Work task:
Which lines of the entries contain the word "topic"? Please list them.

START Stored data

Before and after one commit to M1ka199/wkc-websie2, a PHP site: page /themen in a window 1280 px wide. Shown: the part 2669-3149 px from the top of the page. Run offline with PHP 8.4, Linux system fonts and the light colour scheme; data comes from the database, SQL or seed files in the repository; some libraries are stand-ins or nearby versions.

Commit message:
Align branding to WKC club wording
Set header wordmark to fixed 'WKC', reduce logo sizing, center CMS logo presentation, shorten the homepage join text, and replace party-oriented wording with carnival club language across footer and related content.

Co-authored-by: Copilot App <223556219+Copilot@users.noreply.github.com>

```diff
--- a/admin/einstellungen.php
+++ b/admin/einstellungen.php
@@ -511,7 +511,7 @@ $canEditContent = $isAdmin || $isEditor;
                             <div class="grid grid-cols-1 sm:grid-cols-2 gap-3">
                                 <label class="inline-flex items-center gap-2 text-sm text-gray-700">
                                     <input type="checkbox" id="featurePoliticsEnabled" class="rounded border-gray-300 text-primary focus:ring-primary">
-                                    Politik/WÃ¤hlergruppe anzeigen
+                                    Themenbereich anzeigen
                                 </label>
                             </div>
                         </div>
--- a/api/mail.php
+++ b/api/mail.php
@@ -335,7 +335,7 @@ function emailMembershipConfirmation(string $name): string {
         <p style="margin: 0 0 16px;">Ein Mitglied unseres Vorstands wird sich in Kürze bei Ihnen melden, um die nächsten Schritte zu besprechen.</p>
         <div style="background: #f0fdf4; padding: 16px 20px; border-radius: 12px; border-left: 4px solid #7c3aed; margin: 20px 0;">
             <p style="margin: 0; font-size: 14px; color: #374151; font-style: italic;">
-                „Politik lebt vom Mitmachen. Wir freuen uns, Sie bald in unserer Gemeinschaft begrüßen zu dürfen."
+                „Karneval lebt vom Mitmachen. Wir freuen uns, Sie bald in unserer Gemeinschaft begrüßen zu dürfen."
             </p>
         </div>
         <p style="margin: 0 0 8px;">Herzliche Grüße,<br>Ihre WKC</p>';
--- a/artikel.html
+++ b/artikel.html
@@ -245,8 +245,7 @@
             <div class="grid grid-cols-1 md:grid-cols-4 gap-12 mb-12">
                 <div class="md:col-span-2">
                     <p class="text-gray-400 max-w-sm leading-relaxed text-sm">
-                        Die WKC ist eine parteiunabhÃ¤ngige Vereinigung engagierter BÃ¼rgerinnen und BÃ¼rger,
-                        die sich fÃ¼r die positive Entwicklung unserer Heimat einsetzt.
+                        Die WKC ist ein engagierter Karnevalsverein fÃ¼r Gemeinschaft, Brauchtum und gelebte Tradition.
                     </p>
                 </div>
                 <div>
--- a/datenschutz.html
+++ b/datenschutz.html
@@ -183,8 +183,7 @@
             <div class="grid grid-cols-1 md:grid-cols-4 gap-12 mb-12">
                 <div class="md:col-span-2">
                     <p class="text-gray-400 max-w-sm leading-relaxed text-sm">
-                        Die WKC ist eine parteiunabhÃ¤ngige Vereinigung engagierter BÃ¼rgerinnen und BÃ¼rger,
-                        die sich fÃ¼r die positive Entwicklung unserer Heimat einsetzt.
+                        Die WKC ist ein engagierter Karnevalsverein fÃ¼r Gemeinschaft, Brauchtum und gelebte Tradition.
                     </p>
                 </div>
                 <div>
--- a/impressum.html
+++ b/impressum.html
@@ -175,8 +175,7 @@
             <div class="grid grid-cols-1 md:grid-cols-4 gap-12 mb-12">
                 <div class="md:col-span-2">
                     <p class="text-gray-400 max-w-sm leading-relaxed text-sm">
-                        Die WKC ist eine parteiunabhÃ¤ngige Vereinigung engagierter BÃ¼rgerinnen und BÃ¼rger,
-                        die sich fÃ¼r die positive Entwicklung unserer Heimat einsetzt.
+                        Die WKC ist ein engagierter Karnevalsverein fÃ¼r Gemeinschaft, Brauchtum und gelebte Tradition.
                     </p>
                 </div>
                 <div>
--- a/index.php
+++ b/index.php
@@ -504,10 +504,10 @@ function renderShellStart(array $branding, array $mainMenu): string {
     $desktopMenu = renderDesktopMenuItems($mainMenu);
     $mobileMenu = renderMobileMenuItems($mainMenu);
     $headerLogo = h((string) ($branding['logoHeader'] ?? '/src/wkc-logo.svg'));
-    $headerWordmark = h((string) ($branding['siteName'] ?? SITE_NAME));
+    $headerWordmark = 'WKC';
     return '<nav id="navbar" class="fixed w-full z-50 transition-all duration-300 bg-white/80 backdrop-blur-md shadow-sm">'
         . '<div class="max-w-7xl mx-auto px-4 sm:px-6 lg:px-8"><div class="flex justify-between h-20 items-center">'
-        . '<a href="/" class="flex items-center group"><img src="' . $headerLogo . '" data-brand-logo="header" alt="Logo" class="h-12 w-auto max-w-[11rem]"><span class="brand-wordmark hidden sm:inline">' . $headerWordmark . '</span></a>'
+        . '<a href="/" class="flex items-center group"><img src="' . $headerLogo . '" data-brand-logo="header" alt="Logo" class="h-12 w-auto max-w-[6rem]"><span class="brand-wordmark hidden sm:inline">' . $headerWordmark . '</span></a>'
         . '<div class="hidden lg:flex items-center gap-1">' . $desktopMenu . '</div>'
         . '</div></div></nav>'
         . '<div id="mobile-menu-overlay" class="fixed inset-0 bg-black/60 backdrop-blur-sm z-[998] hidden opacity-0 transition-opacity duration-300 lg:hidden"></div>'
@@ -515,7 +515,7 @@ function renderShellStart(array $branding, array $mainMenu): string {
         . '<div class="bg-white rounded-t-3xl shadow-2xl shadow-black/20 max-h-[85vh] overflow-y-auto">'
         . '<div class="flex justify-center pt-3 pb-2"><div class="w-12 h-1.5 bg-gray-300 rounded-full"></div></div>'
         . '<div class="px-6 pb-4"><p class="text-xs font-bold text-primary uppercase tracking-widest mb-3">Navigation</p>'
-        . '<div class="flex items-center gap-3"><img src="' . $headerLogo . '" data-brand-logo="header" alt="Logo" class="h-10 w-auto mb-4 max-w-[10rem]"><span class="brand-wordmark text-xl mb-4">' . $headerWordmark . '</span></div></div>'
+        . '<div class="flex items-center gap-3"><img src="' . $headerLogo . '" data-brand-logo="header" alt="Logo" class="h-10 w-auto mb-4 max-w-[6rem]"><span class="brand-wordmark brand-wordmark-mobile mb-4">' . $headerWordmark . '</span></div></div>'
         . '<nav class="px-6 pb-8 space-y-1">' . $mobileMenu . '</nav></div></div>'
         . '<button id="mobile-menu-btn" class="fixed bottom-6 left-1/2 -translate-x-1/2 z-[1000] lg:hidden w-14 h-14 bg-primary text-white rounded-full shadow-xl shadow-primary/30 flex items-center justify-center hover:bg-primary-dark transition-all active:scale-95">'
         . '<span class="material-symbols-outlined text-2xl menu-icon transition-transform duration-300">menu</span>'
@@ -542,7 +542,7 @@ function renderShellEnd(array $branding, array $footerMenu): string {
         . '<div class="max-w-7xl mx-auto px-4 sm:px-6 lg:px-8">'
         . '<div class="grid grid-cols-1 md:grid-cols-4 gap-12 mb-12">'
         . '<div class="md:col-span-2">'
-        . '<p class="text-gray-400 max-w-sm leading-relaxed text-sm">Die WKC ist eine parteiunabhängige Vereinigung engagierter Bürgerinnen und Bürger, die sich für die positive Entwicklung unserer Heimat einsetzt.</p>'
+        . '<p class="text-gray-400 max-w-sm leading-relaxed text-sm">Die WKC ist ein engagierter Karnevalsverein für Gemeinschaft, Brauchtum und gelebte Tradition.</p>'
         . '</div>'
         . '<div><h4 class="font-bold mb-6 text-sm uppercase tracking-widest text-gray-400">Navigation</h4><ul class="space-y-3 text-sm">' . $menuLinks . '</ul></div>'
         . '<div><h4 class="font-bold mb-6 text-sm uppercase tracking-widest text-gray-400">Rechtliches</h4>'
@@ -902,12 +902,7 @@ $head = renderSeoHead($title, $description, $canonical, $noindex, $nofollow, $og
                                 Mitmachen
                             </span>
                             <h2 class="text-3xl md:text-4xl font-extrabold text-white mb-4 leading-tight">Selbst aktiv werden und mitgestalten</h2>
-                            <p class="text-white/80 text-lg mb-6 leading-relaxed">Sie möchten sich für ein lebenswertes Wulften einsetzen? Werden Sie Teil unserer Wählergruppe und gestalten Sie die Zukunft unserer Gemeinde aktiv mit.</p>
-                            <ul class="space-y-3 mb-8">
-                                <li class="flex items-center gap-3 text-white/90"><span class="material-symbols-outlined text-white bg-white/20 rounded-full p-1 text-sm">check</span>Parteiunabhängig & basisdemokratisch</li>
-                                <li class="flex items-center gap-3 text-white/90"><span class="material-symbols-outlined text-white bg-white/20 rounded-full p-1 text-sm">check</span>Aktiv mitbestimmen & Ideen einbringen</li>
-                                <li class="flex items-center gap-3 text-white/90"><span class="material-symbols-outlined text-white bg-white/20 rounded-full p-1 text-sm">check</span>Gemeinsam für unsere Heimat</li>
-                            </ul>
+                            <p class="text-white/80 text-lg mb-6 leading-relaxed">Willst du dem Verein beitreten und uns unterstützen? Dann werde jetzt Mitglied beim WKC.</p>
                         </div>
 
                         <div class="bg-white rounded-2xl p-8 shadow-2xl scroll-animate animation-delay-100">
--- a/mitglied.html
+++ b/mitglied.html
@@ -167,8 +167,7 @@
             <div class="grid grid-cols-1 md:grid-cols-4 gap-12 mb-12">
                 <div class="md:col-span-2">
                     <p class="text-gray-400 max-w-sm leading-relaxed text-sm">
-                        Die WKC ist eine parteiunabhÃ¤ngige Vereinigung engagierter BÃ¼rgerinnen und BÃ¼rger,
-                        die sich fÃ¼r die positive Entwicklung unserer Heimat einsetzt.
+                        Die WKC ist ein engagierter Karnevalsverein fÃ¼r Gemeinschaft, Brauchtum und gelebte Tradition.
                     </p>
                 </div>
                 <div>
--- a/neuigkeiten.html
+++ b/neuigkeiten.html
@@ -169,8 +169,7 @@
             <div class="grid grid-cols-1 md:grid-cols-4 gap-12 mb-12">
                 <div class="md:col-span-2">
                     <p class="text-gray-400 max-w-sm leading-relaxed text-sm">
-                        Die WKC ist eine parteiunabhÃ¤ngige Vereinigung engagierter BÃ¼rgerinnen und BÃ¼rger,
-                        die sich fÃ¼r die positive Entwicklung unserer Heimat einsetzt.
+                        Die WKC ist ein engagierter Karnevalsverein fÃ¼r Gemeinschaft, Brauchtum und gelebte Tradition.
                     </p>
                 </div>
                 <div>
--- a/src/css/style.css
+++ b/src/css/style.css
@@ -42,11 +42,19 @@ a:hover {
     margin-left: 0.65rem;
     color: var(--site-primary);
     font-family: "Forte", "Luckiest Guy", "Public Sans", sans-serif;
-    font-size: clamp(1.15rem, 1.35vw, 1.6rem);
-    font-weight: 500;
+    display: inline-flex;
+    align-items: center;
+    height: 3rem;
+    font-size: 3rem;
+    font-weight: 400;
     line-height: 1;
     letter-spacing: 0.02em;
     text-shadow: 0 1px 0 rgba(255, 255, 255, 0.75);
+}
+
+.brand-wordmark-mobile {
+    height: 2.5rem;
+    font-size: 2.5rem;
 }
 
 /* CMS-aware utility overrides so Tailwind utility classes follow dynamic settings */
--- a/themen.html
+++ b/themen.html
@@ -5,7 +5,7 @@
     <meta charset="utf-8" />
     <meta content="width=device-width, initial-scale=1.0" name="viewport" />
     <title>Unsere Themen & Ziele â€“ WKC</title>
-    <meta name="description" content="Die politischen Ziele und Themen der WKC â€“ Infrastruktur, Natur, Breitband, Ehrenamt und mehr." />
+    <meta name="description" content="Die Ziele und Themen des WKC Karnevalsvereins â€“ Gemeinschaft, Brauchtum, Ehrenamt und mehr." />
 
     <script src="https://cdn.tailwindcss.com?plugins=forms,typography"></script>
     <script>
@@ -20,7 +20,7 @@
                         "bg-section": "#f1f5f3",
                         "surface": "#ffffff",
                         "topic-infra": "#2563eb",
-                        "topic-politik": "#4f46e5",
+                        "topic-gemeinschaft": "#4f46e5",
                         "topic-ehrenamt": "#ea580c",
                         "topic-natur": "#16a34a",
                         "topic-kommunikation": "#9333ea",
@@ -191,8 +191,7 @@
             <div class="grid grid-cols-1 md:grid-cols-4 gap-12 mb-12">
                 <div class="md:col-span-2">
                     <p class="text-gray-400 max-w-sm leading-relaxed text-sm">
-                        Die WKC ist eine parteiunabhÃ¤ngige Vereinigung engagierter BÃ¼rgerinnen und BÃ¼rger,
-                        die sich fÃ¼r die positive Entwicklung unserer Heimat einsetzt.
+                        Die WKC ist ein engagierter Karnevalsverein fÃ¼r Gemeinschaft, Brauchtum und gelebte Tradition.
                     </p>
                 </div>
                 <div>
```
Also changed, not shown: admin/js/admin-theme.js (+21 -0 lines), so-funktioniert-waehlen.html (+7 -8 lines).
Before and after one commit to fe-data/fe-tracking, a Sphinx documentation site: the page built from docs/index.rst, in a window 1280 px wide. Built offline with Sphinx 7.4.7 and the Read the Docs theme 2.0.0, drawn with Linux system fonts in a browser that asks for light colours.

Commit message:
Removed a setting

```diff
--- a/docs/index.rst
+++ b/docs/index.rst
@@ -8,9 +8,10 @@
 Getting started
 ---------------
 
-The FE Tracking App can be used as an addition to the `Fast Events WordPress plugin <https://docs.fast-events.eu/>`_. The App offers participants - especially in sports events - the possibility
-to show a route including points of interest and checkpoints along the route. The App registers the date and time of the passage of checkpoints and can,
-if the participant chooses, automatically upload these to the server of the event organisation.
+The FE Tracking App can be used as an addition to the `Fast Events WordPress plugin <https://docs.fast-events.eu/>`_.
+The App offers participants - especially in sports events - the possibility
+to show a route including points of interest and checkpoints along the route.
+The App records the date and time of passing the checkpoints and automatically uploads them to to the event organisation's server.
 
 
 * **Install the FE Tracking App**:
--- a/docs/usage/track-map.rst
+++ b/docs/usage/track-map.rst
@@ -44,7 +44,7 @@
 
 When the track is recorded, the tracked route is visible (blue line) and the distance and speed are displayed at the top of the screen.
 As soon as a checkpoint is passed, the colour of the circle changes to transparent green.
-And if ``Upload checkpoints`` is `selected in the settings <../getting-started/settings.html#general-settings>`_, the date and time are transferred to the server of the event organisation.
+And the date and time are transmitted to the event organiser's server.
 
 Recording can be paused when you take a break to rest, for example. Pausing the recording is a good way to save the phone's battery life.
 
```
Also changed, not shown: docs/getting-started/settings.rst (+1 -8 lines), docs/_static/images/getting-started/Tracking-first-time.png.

END Stored data

Output below:
                         "topic-infra": "#2563eb",
-                        "topic-politik": "#4f46e5",
+                        "topic-gemeinschaft": "#4f46e5",
                         "topic-ehrenamt": "#ea580c",
                         "topic-natur": "#16a34a",
                         "topic-kommunikation": "#9333ea",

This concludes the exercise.